If you’ve been worried about your credit card debt becoming overwhelming and hurting your finances, you’re not alone. There are many people in America who have debt, and it’s extremely common to see people struggling with those debts.
As of 2020, revolving debt, which includes credit card debt, sits at around $1,093 trillion and has gone up by appx. 20% since 2016. What’s more shocking is how much Americans have paid in credit card interest. They paid approximately $121 billion in interest in 2019 alone.
In 2019, Americans owed around $830 billion in credit card debt. That number has been steadily increasing since 2008, and it continues to grow today.
Why do Americans owe so much in credit debt?
One of the reasons why people get into debt is because of the consumer culture in the U.S. Since there are credit reports, some people take out credit cards to improve their credit scores and to get better rates on larger investments, like their homes’ mortgages or car loans.
Taking out debt is seen as a way of life, and it’s often necessary. In 2008, the financial crisis resulted in many people using their credit cards to make ends meet. Today, another recession is causing people to fall back on those credit lines again.
In times with a great economy, spending also increases. Why? With solid jobs and incomes, more people spend on credit cards knowing that they can afford to pay them back. Unfortunately, job loss, sudden medical emergencies and other issues can lead to trouble doing so.
Who is the most likely to carry credit card debt in the USA?
Men are likely to carry more debt. Additionally, households with greater incomes are more likely to carry a larger debt, though it is smaller based on the overall percentage of income. For example, someone making $15,100 may have around $2,100 in debt (13.91%) compared to someone who earns $260,000 having $12,500 in debt (on average) and a debt-to-income ratio of 4.8%.
Struggling with debt? There are ways to reduce or eliminate it
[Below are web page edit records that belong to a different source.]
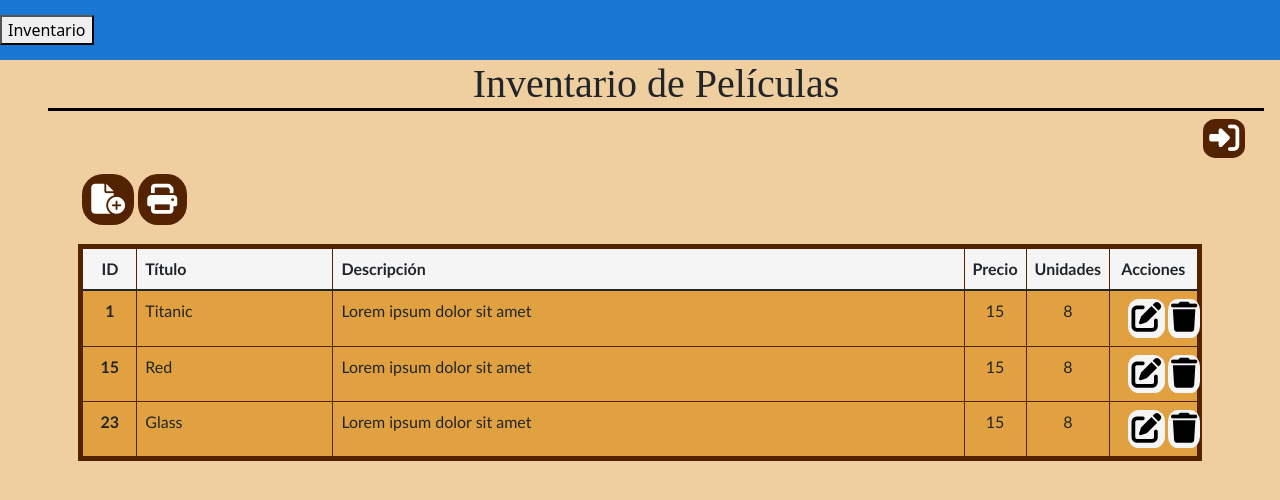
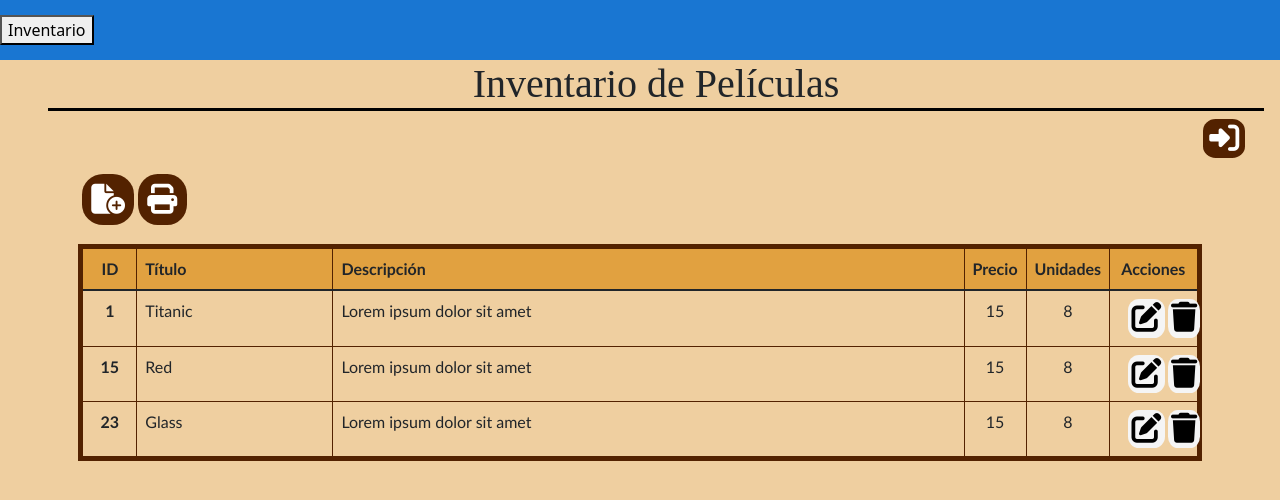
Before and after one commit to alexander-sosa/films-and-chill, an Angular app in the folder frontend/: page /inventory in a window 1280 px wide. Shown: the top 500 px of the page. Built offline with nearby package versions, Linux system fonts and the light colour scheme.

Commit message:
table details

```diff
--- a/frontend/src/app/inventory/inventory.component.css
+++ b/frontend/src/app/inventory/inventory.component.css
@@ -34,7 +34,7 @@
         font-family: 'Trebuchet MS';
         align-content: center;
         width: 90%;
-        background-color: #E1A140;
+        background-color: #EFCFA0;
         margin-left: auto;
         margin-right: auto;
         margin-top: 1%;
--- a/frontend/src/app/inventory/inventory.component.html
+++ b/frontend/src/app/inventory/inventory.component.html
@@ -12,7 +12,7 @@
 
     <table class="table table-bordered">
         <thead>
-            <tr style="background-color: whitesmoke;">
+            <tr style="background-color: #E1A140;">
               <th scope="col" style="width: 5%; text-align: center;">ID</th>
               <th scope="col">Título</th>
               <th scope="col">Descripción</th>
```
Having debt doesn’t mean there aren’t ways to get rid of it. Bankruptcy, consolidation and other methods can help if you have debts that you’re struggling to repay.